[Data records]
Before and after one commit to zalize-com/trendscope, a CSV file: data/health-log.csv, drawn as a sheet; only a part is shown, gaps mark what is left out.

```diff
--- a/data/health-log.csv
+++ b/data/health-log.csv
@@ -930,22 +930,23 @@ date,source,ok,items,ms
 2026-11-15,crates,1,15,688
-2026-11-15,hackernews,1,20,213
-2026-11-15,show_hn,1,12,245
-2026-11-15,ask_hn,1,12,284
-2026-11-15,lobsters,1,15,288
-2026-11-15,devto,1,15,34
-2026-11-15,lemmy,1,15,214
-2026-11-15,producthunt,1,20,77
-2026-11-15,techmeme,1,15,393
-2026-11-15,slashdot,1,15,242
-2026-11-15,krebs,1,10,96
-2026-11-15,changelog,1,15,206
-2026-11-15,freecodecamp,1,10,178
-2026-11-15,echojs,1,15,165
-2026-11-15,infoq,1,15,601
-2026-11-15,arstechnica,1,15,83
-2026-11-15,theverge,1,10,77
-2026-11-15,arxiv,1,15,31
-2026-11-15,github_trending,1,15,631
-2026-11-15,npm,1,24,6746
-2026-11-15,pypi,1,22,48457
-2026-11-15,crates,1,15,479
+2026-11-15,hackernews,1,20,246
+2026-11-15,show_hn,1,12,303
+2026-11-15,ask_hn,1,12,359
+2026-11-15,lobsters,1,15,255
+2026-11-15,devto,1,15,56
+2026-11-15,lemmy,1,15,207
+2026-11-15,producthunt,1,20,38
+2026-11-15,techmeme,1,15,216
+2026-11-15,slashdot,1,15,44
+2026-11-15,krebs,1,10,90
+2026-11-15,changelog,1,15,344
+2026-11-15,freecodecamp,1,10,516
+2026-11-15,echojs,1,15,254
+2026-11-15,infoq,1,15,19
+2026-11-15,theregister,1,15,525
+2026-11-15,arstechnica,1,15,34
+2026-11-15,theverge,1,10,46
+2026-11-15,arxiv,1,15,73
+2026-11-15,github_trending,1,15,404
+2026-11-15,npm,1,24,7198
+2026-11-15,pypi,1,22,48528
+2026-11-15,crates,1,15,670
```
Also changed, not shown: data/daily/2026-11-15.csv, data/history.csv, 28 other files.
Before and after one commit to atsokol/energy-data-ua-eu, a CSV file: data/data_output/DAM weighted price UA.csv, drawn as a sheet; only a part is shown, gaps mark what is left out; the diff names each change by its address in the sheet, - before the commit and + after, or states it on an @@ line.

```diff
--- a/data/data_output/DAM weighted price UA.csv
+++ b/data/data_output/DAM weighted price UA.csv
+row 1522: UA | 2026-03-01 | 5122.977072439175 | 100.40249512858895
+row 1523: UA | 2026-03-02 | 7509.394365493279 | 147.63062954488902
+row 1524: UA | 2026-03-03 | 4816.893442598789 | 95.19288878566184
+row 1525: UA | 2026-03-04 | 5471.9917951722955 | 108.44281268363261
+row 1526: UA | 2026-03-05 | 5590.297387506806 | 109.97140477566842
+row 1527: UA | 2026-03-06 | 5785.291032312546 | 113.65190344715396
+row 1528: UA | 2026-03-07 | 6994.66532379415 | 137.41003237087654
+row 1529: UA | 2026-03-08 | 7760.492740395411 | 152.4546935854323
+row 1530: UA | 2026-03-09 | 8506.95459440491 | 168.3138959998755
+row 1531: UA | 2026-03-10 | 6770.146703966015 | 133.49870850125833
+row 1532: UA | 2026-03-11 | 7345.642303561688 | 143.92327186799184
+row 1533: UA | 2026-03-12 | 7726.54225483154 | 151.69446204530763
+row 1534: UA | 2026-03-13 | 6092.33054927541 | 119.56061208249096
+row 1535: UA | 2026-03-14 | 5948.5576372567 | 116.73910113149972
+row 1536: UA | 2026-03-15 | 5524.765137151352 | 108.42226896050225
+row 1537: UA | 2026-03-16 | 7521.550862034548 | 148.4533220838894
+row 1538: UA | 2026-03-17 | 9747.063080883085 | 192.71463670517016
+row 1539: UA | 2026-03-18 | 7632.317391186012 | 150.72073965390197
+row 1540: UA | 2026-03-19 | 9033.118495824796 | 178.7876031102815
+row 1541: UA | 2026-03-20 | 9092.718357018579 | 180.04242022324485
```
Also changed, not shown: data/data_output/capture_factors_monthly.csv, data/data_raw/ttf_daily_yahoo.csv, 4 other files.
--
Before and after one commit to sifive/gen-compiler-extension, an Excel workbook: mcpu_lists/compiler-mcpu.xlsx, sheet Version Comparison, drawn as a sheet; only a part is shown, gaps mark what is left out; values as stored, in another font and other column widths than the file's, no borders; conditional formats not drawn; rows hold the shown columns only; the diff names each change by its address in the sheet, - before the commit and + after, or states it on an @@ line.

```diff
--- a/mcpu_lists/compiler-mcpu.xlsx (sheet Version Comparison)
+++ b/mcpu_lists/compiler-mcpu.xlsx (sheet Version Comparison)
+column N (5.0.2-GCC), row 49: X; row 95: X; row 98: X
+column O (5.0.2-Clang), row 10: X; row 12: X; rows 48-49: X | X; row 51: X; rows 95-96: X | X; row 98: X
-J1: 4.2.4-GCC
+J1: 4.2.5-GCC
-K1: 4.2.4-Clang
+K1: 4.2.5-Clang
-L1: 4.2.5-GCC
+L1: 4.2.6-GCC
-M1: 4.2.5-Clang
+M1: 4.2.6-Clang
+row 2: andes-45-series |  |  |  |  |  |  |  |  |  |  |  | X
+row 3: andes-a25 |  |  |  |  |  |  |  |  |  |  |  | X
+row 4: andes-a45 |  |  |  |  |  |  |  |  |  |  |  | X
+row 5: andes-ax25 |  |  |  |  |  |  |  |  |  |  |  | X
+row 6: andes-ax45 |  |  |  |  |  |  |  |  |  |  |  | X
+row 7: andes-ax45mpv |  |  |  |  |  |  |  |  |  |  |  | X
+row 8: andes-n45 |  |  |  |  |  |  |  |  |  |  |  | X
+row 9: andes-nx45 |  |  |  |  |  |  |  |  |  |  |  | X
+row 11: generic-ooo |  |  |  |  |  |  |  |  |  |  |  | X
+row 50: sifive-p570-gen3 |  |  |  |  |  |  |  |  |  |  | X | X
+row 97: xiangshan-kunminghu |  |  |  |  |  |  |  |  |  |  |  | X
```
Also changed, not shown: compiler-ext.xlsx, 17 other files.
--
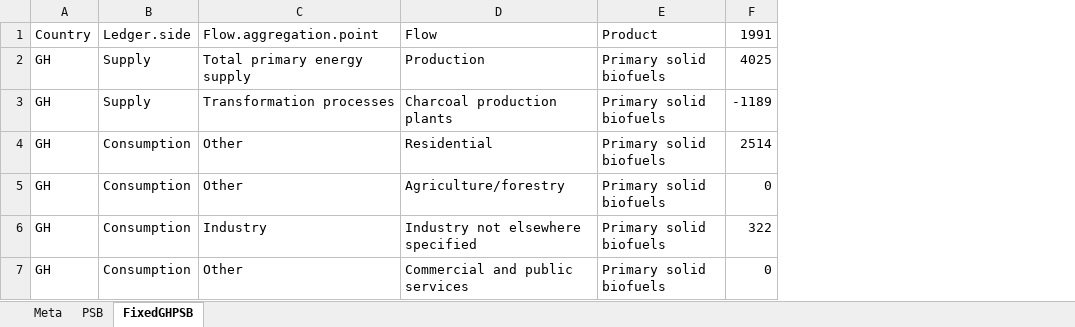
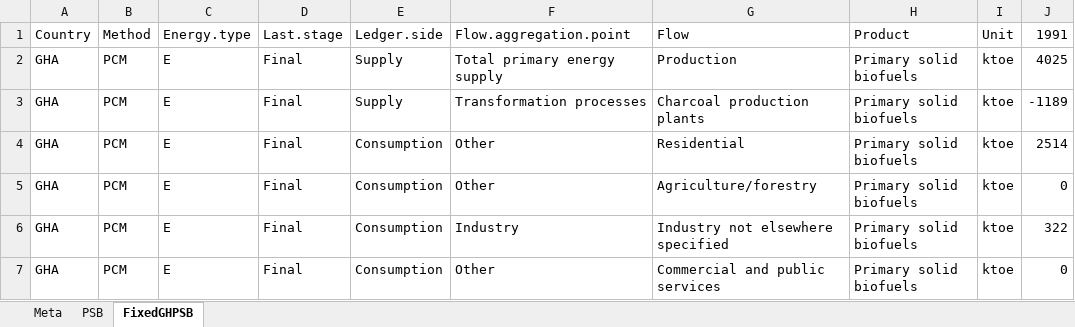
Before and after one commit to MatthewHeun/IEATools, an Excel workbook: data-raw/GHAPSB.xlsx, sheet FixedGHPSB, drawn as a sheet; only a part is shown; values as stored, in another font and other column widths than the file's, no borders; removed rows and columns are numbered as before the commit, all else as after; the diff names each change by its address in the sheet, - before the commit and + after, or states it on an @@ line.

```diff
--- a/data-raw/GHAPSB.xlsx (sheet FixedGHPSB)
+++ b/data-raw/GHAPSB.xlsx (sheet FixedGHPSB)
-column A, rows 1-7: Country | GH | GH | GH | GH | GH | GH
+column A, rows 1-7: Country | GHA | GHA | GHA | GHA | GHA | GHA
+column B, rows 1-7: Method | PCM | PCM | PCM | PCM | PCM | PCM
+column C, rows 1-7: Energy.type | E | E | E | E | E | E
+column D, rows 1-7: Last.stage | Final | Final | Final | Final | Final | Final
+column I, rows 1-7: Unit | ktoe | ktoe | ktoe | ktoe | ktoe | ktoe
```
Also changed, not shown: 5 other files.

YOUR INSTRUCTIONS: After reading the records above, say how many lines hold the string "Clang", using only a number.

OUTPUT FOR THIS EXERCISE: 5